■ **Data for processing**
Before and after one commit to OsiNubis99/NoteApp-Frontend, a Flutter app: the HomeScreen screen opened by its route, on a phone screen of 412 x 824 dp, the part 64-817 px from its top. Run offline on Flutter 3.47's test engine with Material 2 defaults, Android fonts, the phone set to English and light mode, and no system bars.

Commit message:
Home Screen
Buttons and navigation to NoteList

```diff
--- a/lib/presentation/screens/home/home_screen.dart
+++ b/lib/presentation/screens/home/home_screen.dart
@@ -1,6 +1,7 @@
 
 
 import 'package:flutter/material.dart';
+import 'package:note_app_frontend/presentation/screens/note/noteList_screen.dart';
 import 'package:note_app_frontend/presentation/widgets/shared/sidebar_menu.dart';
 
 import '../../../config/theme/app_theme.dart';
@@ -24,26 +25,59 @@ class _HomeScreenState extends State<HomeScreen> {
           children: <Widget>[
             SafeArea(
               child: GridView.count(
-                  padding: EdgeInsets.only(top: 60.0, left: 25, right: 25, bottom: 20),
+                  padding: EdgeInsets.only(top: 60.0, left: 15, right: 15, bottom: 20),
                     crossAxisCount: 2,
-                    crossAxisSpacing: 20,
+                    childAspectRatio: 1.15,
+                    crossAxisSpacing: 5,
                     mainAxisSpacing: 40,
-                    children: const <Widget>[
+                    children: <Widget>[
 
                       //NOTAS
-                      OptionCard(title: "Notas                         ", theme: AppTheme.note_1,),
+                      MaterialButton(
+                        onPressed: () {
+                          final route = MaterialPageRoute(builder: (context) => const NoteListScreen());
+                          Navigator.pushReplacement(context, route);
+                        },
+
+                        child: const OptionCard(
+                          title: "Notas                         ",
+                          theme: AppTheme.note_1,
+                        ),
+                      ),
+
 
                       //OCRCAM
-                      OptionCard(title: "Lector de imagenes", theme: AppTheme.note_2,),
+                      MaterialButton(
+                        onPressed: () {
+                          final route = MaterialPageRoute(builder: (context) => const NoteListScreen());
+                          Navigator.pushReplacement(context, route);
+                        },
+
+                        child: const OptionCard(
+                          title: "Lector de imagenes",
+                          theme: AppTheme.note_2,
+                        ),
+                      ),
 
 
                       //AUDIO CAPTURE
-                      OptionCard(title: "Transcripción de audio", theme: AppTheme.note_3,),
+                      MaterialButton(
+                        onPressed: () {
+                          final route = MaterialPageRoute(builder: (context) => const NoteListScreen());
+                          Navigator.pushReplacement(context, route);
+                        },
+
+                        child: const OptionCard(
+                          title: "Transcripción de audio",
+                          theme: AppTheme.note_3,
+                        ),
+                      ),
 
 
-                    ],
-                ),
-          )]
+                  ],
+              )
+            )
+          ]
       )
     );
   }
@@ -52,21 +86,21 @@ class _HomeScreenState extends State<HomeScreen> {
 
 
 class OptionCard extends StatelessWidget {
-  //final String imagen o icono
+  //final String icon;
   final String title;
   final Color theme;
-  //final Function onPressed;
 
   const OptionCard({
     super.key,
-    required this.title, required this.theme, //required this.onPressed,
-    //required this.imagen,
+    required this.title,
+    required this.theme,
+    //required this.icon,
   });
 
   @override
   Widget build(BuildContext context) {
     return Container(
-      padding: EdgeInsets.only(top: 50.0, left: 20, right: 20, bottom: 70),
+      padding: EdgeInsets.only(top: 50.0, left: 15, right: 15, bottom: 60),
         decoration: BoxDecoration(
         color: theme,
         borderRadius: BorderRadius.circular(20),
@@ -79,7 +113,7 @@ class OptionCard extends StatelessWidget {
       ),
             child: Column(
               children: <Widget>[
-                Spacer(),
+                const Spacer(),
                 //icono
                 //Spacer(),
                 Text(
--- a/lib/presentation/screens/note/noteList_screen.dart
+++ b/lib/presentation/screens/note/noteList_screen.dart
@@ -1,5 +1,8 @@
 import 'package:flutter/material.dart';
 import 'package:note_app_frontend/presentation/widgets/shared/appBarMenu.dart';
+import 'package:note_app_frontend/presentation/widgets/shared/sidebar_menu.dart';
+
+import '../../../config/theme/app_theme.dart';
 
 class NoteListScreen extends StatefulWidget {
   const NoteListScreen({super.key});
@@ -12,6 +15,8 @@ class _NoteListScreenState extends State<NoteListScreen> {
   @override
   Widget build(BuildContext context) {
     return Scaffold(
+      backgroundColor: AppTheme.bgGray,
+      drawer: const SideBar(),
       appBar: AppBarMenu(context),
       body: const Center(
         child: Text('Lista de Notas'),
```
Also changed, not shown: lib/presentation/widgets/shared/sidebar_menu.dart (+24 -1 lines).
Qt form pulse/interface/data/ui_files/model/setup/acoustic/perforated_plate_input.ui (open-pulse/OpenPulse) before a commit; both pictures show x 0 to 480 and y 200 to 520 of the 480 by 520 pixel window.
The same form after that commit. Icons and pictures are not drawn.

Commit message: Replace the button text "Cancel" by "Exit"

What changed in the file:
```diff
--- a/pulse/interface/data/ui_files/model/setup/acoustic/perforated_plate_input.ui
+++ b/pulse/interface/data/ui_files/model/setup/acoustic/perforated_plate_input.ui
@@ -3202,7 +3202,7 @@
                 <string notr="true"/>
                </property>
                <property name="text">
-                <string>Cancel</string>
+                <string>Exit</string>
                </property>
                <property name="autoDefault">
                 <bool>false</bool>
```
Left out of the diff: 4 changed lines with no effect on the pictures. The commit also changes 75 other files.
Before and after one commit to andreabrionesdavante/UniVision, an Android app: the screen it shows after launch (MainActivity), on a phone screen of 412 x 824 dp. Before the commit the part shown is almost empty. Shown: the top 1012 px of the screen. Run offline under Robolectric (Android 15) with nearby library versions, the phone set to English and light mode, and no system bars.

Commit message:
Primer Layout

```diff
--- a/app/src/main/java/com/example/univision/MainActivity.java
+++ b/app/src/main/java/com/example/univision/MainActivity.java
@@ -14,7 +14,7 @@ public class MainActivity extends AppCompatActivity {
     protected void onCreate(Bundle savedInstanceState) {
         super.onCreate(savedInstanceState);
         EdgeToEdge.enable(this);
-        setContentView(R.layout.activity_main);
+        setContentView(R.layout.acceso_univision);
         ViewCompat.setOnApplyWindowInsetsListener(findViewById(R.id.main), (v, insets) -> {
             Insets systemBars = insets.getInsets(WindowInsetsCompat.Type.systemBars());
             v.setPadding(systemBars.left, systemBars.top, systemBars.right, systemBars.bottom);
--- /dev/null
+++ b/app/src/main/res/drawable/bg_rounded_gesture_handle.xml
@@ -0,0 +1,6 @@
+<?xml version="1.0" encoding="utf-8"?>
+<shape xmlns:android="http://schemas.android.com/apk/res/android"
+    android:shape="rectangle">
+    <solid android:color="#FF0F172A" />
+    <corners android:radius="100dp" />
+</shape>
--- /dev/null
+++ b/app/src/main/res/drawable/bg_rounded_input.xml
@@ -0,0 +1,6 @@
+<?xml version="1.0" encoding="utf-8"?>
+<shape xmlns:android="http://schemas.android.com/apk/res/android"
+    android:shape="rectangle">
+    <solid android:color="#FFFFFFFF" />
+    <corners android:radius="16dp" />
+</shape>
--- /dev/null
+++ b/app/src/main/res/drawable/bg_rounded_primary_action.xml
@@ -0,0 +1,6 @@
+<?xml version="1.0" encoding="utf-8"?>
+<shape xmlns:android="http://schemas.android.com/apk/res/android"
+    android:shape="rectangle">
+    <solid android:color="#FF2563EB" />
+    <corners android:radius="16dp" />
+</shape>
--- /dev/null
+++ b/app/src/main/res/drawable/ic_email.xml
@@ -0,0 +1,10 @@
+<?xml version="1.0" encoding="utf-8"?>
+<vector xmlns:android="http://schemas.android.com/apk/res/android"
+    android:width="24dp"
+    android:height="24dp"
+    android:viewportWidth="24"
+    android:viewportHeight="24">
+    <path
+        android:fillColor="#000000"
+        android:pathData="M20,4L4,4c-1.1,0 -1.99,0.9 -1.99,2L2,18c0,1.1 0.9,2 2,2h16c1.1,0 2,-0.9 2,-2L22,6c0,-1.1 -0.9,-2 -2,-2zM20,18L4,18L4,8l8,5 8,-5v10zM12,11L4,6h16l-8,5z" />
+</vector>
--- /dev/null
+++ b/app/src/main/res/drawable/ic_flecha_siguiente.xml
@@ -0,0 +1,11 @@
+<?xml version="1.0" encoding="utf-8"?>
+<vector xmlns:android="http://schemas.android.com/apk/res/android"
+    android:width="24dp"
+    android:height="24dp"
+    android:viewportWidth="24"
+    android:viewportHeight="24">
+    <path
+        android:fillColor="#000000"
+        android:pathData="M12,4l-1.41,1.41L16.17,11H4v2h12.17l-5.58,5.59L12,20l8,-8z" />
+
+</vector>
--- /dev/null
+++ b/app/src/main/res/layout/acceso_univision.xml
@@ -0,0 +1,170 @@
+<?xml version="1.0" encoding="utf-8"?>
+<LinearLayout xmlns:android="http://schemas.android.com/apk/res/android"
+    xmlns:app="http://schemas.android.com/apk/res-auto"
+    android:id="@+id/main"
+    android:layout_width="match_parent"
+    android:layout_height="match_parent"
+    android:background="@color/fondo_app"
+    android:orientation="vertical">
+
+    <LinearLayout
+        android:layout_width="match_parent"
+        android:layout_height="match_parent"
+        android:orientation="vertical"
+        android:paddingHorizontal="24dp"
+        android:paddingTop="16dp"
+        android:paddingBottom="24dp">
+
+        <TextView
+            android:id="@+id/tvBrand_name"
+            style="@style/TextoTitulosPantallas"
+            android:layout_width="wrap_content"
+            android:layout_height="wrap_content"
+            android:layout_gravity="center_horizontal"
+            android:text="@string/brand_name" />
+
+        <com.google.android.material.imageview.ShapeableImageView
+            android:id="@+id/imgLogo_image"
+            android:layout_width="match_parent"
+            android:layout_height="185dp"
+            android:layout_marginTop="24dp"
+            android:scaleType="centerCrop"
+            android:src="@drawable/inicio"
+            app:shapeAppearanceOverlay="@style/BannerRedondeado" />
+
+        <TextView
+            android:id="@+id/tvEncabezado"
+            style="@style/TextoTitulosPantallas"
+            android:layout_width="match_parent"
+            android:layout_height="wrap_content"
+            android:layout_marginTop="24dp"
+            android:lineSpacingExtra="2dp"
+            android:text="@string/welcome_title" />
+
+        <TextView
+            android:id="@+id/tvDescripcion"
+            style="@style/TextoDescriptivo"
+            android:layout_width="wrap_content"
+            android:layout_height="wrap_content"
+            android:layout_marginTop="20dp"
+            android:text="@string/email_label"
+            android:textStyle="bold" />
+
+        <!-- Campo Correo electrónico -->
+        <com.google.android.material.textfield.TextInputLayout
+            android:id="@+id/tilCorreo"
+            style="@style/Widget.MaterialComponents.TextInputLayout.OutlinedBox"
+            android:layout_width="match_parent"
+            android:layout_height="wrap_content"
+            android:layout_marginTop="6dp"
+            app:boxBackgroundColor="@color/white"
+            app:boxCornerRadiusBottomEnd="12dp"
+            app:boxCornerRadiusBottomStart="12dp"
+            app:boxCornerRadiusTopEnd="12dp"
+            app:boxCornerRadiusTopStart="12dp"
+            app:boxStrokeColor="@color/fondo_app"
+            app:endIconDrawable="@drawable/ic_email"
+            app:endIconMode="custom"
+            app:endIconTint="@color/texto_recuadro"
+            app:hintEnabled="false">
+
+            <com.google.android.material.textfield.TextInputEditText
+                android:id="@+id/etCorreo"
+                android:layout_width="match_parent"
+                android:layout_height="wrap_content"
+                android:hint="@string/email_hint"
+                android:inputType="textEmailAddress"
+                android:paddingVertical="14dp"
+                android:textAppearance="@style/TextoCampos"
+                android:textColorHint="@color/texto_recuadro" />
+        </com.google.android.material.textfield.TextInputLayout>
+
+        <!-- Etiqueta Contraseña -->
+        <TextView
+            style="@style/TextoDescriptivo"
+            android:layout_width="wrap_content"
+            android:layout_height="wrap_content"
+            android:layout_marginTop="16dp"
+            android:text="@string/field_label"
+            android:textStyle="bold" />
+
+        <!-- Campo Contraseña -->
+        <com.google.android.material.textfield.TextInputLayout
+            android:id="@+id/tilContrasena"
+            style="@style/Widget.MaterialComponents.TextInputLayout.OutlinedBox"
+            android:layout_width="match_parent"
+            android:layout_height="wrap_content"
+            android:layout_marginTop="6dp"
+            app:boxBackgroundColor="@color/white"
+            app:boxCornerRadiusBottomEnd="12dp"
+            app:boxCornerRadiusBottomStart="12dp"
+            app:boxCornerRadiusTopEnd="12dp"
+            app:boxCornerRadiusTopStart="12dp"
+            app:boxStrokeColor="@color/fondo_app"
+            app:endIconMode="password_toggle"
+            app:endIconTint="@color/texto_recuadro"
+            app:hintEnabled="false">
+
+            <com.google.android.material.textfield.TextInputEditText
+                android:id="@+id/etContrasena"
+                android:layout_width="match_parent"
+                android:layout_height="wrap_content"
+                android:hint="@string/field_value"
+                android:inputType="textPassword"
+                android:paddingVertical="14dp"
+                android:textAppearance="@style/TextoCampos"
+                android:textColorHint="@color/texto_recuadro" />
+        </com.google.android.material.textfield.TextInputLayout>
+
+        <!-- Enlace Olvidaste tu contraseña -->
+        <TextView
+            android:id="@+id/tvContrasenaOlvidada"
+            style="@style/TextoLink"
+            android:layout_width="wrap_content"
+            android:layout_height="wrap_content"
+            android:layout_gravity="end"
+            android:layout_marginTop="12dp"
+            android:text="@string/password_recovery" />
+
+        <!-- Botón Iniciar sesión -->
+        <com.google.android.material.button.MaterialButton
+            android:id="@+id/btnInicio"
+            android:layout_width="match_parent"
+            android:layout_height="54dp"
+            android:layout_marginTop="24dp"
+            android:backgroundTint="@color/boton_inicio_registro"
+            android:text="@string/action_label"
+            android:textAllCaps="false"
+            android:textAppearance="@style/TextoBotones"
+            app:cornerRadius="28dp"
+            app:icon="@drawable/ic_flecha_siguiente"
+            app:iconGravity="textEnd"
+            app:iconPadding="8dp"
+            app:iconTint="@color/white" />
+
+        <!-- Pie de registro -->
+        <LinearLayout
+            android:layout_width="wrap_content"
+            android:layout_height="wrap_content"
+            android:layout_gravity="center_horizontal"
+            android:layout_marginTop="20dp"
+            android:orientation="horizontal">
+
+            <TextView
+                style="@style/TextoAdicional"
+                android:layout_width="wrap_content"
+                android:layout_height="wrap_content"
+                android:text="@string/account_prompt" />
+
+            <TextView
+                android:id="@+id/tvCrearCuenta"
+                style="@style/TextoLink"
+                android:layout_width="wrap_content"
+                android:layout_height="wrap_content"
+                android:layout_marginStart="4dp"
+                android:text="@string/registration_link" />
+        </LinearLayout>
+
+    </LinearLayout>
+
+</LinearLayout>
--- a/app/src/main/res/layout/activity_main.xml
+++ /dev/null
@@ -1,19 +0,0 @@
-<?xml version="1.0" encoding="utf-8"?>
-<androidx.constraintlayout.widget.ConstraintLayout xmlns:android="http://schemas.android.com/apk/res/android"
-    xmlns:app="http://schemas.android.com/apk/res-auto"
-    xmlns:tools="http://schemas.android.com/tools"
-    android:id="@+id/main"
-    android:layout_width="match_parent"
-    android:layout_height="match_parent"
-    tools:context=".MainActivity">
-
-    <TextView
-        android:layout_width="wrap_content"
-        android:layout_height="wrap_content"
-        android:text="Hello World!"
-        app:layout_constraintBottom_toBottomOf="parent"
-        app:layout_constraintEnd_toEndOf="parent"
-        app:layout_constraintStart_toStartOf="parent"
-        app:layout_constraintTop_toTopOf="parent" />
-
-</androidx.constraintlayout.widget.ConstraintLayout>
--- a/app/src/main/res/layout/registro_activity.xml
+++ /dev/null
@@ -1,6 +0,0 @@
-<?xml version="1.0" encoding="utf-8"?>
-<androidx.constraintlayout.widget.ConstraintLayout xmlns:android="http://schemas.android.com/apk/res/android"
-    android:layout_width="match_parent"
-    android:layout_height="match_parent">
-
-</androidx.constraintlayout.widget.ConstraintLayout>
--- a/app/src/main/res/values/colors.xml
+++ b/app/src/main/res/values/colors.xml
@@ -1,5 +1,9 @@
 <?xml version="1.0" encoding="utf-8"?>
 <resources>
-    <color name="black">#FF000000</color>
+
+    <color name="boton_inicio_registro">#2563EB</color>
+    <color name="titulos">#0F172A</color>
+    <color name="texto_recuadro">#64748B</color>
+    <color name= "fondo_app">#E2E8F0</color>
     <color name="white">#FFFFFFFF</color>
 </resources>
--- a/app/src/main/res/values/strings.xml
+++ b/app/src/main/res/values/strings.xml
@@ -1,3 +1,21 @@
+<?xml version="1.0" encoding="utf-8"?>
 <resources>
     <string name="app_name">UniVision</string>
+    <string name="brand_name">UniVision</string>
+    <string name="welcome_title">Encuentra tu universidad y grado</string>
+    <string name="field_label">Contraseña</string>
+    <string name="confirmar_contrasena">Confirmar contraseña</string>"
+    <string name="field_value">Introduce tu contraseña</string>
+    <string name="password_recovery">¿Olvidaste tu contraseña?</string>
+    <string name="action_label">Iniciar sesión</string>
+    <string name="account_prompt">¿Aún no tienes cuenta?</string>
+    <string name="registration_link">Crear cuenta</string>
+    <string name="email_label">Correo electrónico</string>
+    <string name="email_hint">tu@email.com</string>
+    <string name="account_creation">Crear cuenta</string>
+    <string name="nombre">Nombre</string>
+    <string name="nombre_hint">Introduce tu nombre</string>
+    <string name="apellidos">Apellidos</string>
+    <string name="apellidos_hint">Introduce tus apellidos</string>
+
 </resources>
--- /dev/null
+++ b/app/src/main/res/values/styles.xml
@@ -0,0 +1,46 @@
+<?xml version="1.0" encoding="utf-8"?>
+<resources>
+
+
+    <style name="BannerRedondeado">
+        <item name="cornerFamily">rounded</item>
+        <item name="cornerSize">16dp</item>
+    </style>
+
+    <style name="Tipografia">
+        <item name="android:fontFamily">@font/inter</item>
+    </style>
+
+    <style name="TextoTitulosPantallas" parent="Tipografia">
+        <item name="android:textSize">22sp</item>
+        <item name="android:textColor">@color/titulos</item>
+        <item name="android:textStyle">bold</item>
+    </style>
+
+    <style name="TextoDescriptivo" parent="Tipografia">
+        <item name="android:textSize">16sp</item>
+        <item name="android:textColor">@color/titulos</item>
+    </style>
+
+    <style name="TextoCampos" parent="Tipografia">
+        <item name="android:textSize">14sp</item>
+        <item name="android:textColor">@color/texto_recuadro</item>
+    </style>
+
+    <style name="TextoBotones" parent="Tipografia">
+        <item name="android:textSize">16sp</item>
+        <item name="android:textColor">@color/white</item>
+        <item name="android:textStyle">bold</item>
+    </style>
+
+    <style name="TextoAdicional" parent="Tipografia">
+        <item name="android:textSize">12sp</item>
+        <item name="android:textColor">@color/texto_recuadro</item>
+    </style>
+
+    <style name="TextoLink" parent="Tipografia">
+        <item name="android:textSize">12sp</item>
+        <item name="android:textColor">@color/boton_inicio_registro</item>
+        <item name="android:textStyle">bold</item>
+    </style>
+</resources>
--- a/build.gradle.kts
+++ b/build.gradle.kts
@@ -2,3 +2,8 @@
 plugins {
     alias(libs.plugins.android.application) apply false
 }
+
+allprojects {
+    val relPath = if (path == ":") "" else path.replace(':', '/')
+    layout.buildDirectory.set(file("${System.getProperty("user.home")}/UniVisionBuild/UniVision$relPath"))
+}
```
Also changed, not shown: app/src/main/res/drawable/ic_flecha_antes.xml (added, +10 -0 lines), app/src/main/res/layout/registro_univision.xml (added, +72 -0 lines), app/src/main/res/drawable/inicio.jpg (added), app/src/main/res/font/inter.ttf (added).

■ **What is expected**
Select all lines in the listing above where the word "acoustic" appears, and show them.

■ **Solution**
Qt form pulse/interface/data/ui_files/model/setup/acoustic/perforated_plate_input.ui (open-pulse/OpenPulse) before a commit; both pictures show x 0 to 480 and y 200 to 520 of the 480 by 520 pixel window.
--- a/pulse/interface/data/ui_files/model/setup/acoustic/perforated_plate_input.ui
+++ b/pulse/interface/data/ui_files/model/setup/acoustic/perforated_plate_input.ui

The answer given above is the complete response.